Wharton professor Jeremy Siegel urges long-term wealth builders to continue their stock investments, emphasizing that the current stock market valuation represents an exceptional opportunity. Despite concerns about a potential recession, soaring interest rates, and heightened inflation, Siegel believes the stock market offers a remarkable deal.
The S&P 500 currently boasts a forward price-to-earnings ratio of approximately 19x, slightly surpassing its historical averages of 18.7x over five years and 17.5x over ten years, according to FactSet data.
Siegel asserts that the ongoing dynamics of the stock market suggest long-term returns of at least 5%, adjusted for inflation. “For long-term investors, this presents a highly favorable margin for wealth creation,” Siegel remarked.
Regarding the short-term outlook, Siegel anticipates the stock market will remain resilient through year-end despite lingering concerns about inflation and the Federal Reserve’s response. This resilience is underpinned by a robust economy and positive economic indicators, which bode well for stock prices even if they trigger additional interest rate hikes.
“The stock market thrives on a strong economy, and that’s precisely what it loves. That’s why, even in the face of slightly elevated PPI and CPI, the stock market rallies if we witness strong real economic data. That’s why I believe we could experience a solid if not booming, equity market through the year’s end,” Siegel affirmed.
The Federal Reserve is set to make an interest rate decision at its upcoming meeting, with market expectations leaning toward a pause in interest rate hikes this month and a potential rate increase before year-end.

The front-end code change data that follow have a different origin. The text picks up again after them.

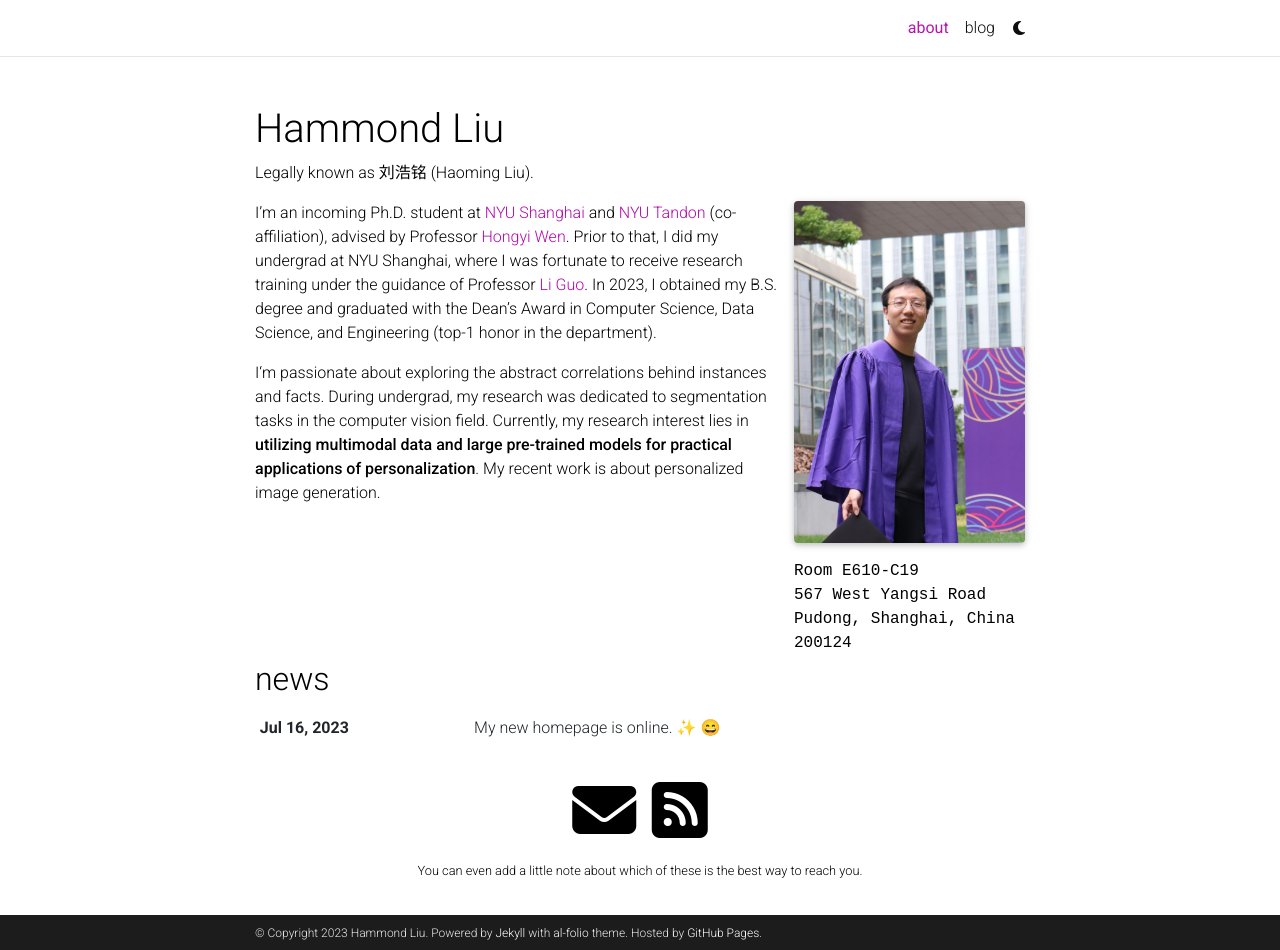
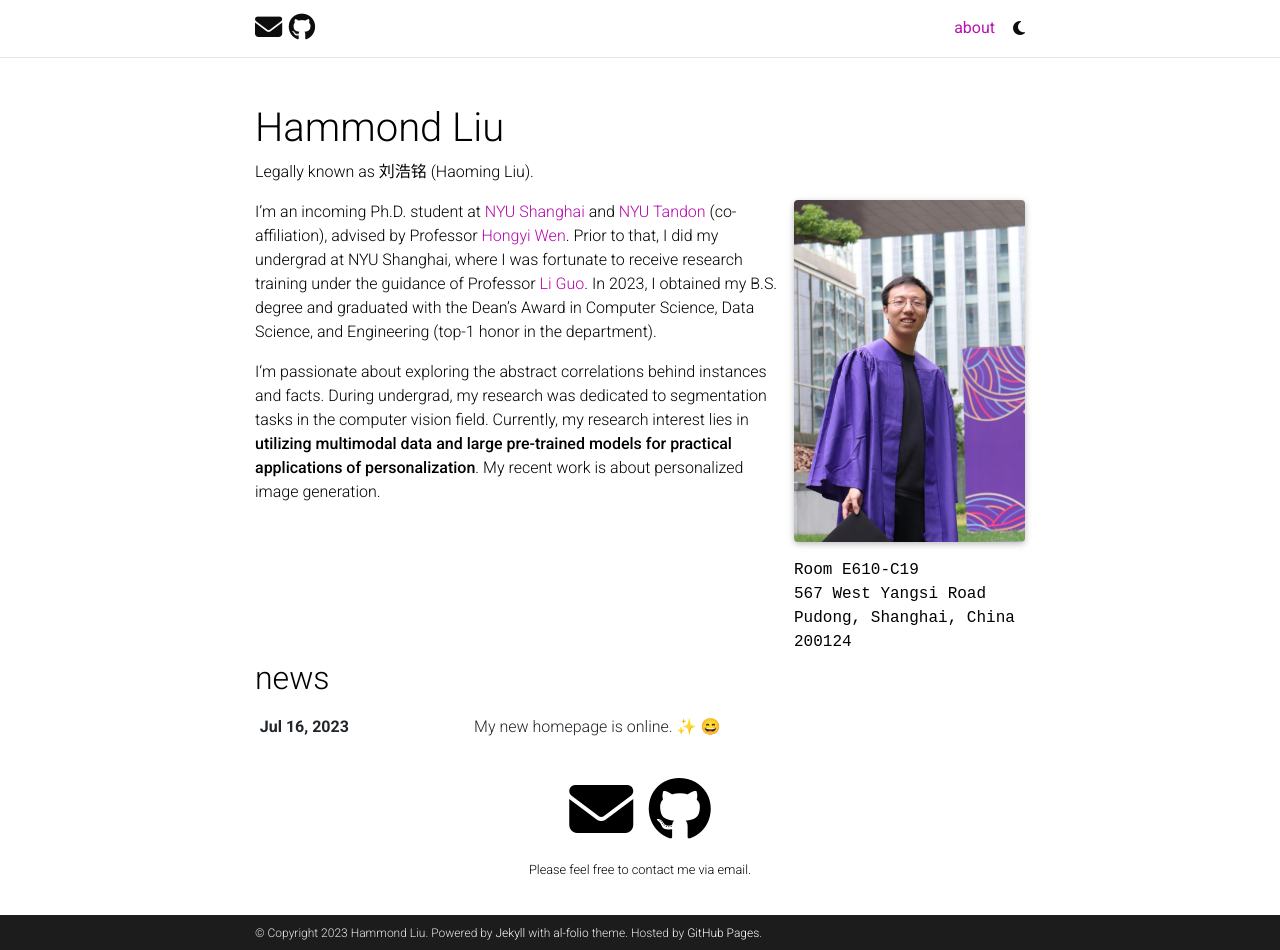
Before and after one commit to hmdliu/hmdliu.github.io, a Jekyll site: the page built from _pages/about.md, in a window 1280 px wide and 950 px high. Built offline with Jekyll 4.4.1, drawn with Linux system fonts in a browser that asks for light colours; full-size pictures stand in for the smaller copies a plugin makes; emoji names are drawn with the system emoji font; comment, search, counter and statistics services are not loaded; a style sheet for code colours, icons or effects is not loaded.

Commit message:
Update contact

```diff
--- a/_config.yml
+++ b/_config.yml
@@ -8,7 +8,7 @@
 last_name: Liu
 email: hammond.liu@nyu.edu
 description: >                  # the ">" symbol means to ignore newlines until "footer_text:"
-  A simple, whitespace theme for academics. Based on [*folio](https://github.com/bogoli/-folio) design.
+  Personal homepage of Hammond Liu. Based on [*folio](https://github.com/bogoli/-folio) design.
 footer_text: >
   Powered by <a href="https://jekyllrb.com/" target="_blank">Jekyll</a> with <a href="https://github.com/alshedivat/al-folio">al-folio</a> theme.
   Hosted by <a href="https://pages.github.com/" target="_blank">GitHub Pages</a>.
@@ -35,8 +35,8 @@
 repo_theme_dark: dark           # https://github.com/anuraghazra/github-readme-stats/blob/master/themes/README.md
 repo_trophies:
   enabled: true
-  theme_light: flat    # https://github.com/ryo-ma/github-profile-trophy
-  theme_dark: gitdimmed  # https://github.com/ryo-ma/github-profile-trophy
+  theme_light: flat             # https://github.com/ryo-ma/github-profile-trophy
+  theme_dark: gitdimmed         # https://github.com/ryo-ma/github-profile-trophy
 
 # -----------------------------------------------------------------------------
 # RSS Feed
@@ -44,7 +44,7 @@
 # will use title and url fields
 # Take a look to https://github.com/jekyll/jekyll-feed for more customization
 
-rss_icon: true
+rss_icon: false
 
 # -----------------------------------------------------------------------------
 # Layout
@@ -62,21 +62,21 @@
 # Open Graph & Schema.org
 # -----------------------------------------------------------------------------
 # Display links to the page with a preview object on social media.
-serve_og_meta: false # Include Open Graph meta tags in the HTML head
-serve_schema_org: false # Include Schema.org in the HTML head
-og_image: # The site-wide (default for all links) Open Graph preview image
+serve_og_meta: false      # Include Open Graph meta tags in the HTML head
+serve_schema_org: false   # Include Schema.org in the HTML head
+og_image:                 # The site-wide (default for all links) Open Graph preview image
 
 # -----------------------------------------------------------------------------
 # Social integration
 # -----------------------------------------------------------------------------
 
-github_username: # your GitHub user name
+github_username: hmdliu # your GitHub user name
 gitlab_username: # your GitLab user name
 twitter_username: # your Twitter handle
 mastodon_username: # your mastodon instance+username in the format instance.tld/@username
 linkedin_username: # your LinkedIn user name
 telegram_username: # your Telegram user name
-scholar_userid: # your Google Scholar ID
+scholar_userid: Oo-rRfYAAAAJ # your Google Scholar ID
 semanticscholar_id: # your Semantic Scholar ID
 whatsapp_number: # your WhatsApp number (full phone number in international format. Omit any zeroes, brackets, or dashes when adding the phone number in international format.)
 orcid_id: # your ORCID ID
@@ -105,24 +105,24 @@
 discord_id: # your discord id (18-digit unique numerical identifier)
 
 contact_note: >
-  You can even add a little note about which of these is the best way to reach you.
+  Please feel free to contact me via email.
 
 # -----------------------------------------------------------------------------
 # Analytics and search engine verification
 # -----------------------------------------------------------------------------
 
-google_analytics:  # your Google Analytics measurement ID (format: G-XXXXXXXXXX)
-cronitor_analytics:  # cronitor RUM analytics site ID (format: XXXXXXXXX)
+google_analytics:           # your Google Analytics measurement ID (format: G-XXXXXXXXXX)
+cronitor_analytics:         # cronitor RUM analytics site ID (format: XXXXXXXXX)
 
-google_site_verification:  # your google-site-verification ID (Google Search Console)
-bing_site_verification:  # out your bing-site-verification ID (Bing Webmaster)
+google_site_verification:   # your google-site-verification ID (Google Search Console)
+bing_site_verification:     # out your bing-site-verification ID (Bing Webmaster)
 
 # -----------------------------------------------------------------------------
 # Blog
 # -----------------------------------------------------------------------------
 
-blog_name: al-folio # blog_name will be displayed in your blog page
-blog_nav_title: blog # your blog must have a title for it to be displayed in the nav bar
+blog_name:                  # blog_name will be displayed in your blog page
+blog_nav_title:             # your blog must have a title for it to be displayed in the nav bar
 blog_description: a simple whitespace theme for academics
 permalink: /blog/:year/:title/
 
@@ -177,13 +177,13 @@
 
 announcements:
   enabled: true
-  scrollable: true # adds a vertical scroll bar if there are more than 3 news items
-  limit: 5 # leave blank to include all the news in the `_news` folder
+  scrollable: true  # adds a vertical scroll bar if there are more than 3 news items
+  limit: 5          # leave blank to include all the news in the `_news` folder
 
 latest_posts:
   enabled: true
-  scrollable: true # adds a vertical scroll bar if there are more than 3 new posts items
-  limit: 3 # leave blank to include all the blog posts
+  scrollable: true  # adds a vertical scroll bar if there are more than 3 new posts items
+  limit: 3          # leave blank to include all the blog posts
 
 # -----------------------------------------------------------------------------
 # Jekyll settings
@@ -355,7 +355,7 @@
 # -----------------------------------------------------------------------------
 
 enable_google_analytics:    false  # enables google analytics
-enable_cronitor_analytics: false  # enables cronitor RUM analytics
+enable_cronitor_analytics:  false  # enables cronitor RUM analytics
 enable_google_verification: false  # enables google site verification
 enable_bing_verification:   false  # enables bing site verification
 enable_masonry:             true   # enables automatic project cards arrangement
@@ -363,12 +363,12 @@
 enable_tooltips:            false  # enables automatic tooltip links generated
                                    # for each section titles on pages and posts
 enable_darkmode:            true   # enables switching between light/dark modes
-enable_navbar_social:       false  # enables displaying social links in the
+enable_navbar_social:       true   # enables displaying social links in the
                                    # navbar on the about page
 enable_project_categories:  true   # enables categorization of projects into
                                    # multiple categories
 enable_medium_zoom:         true   # enables image zoom feature (as on medium.com)
-enable_progressbar:         true   # enables a horizontal progress bar linked to the vertical scroll position
+enable_progressbar:         false  # enables a horizontal progress bar linked to the vertical scroll position
 
 # -----------------------------------------------------------------------------
 # Library versions
```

Ultimately, Siegel advises against rooting for interest rate cuts from the Federal Reserve, as such a move would likely only occur in response to a significant economic shock. “The only event that could drive them to lower rates is a rise in the unemployment rate and a significant employment slowdown. That would likely spell trouble for the stock market,” Siegel cautioned.